Guidry and around 40 others set out early in the morning for his favorite time of the year, the Christmas bird count.
"The most interesting we've seen today is a Ferruginous Hawk, it's a fairly rare bird in Louisiana, comes from the Western part of the United States," said Guidry.
The count is an early-winter bird census. Volunteers across multiple countries come together to count birds.
And Guidry and the other bird fans are covering a 15-mile diameter circle centered around Cameron Parish.
"Most people in Louisiana don't realize that this area in Cameron Parish is one of the best spots in the United States to see wildlife," said Guidry. "We typically rank about number 20 out of 2,600 of these counts that are being done in the United States."
While these birders count for fun, it's also for science. The count allows researchers to better understand how different species of birds are doing.
"It provides data for scientists to use for bird populations and they can determine if populations are trending downward or upward," said David Booth of Gulf Coast Bird Club.

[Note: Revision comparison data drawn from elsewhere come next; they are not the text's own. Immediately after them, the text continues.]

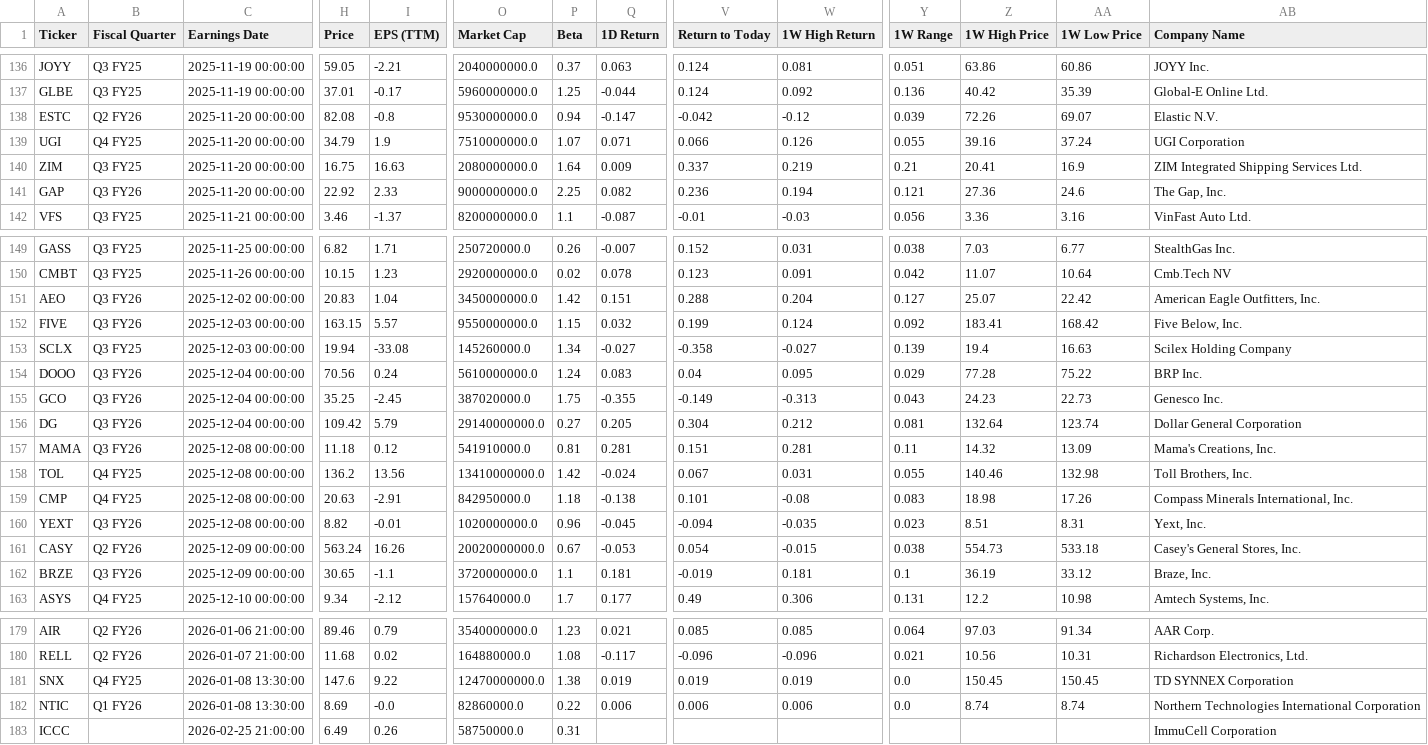
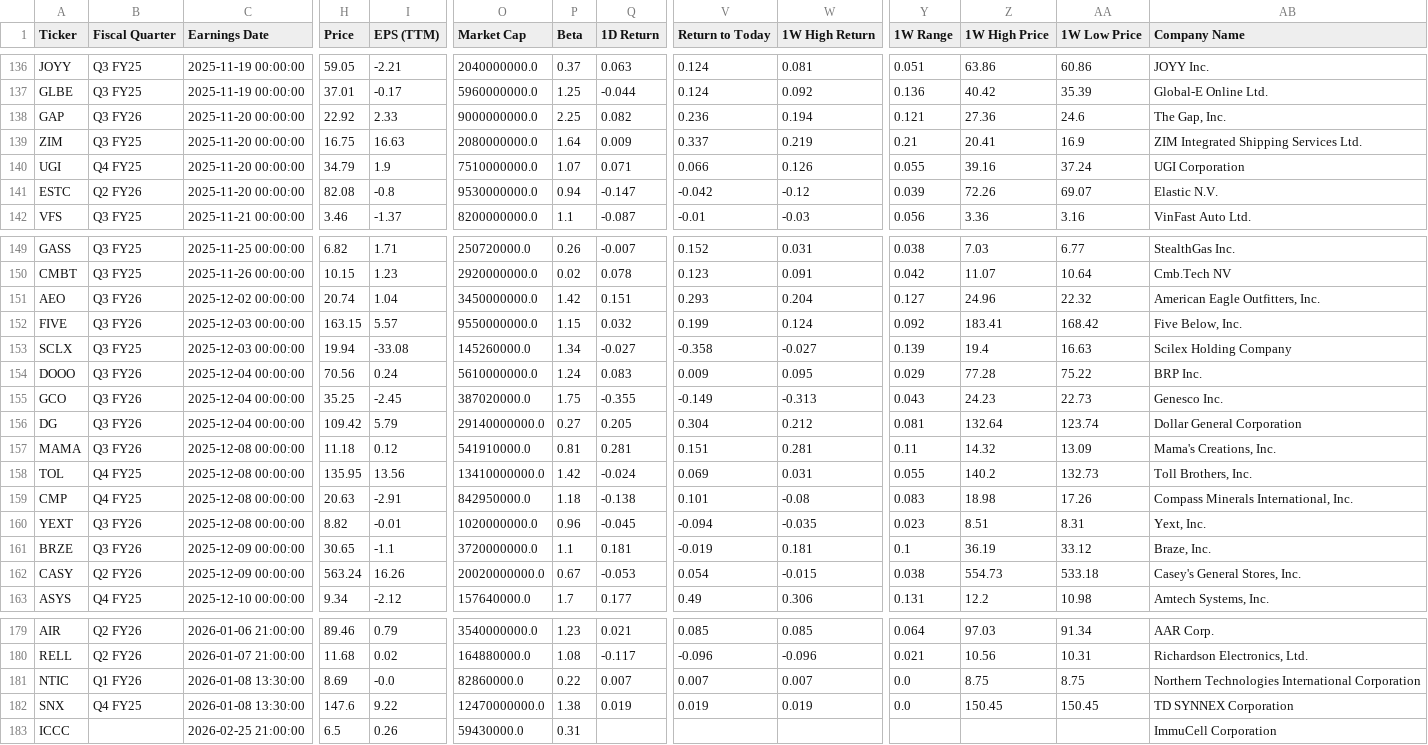
Before and after one commit to TylerGrossi/Scrapper, a CSV file: returns_tracker.csv, drawn as a sheet; only a part is shown, gaps mark what is left out; removed rows and columns are numbered as before the commit, all else as after; rows hold the shown columns only; the diff covers the shown part only; the diff names each change by its address in the sheet, - before the commit and + after, or states it on an @@ line.

```diff
--- a/returns_tracker.csv
+++ b/returns_tracker.csv
@@ row 141 moved to row 138: GAP @@
@@ row 140 moved to row 139: ZIM @@
@@ row 139 moved to row 140: UGI @@
-H151 (Price): 20.83
+H151 (Price): 20.74
-V151 (Return to Today): 0.288
+V151 (Return to Today): 0.293
-Z151 (1W High Price): 25.07
+Z151 (1W High Price): 24.96
-AA151 (1W Low Price): 22.42
+AA151 (1W Low Price): 22.32
-V154 (Return to Today): 0.04
+V154 (Return to Today): 0.009
-H158 (Price): 136.2
+H158 (Price): 135.95
-V158 (Return to Today): 0.067
+V158 (Return to Today): 0.069
-Z158 (1W High Price): 140.46
+Z158 (1W High Price): 140.2
-AA158 (1W Low Price): 132.98
+AA158 (1W Low Price): 132.73
@@ row 162 moved to row 161: BRZE @@
+row 181: NTIC | Q1 FY26 | 2026-01-08 13:30:00 | 8.69 | -0.0 | 82860000.0 | 0.22 | 0.007 | 0.007 | 0.007 | 0.0 | 8.75 | 8.75 | Northern Technologies International Corporation
-row 182: NTIC | Q1 FY26 | 2026-01-08 13:30:00 | 8.69 | -0.0 | 82860000.0 | 0.22 | 0.006 | 0.006 | 0.006 | 0.0 | 8.74 | 8.74 | Northern Technologies International Corporation
-H183 (Price): 6.49
+H183 (Price): 6.5
-O183 (Market Cap): 58750000.0
+O183 (Market Cap): 59430000.0
```
Also changed, not shown: 1 added row, 1 removed row and 65 moved rows elsewhere in this file, earnings_universe.csv.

Birders estimate they'll see more than 100 species of birds in Cameron Parish.
And with binoculars, telescopes, and bird callers, Guidry hopes to see them all.
"You also enjoy seeing the birds, but it's a competitive thing also where you can try to beat yourself and see how many you can see in one day," said Guidry.
But competitiveness aside, Guidry said this winter tradition is nothing without those by his side.
"The most important thing about birding is the people you get to meet," said Guidry. You meet people from all walks of life."
Half the people counting in the Cameron area are from the Gulf Coast Bird Club in Lake Charles.
The count is part of the Audubon Christmas Bird Count.
This is the 114th year for the count.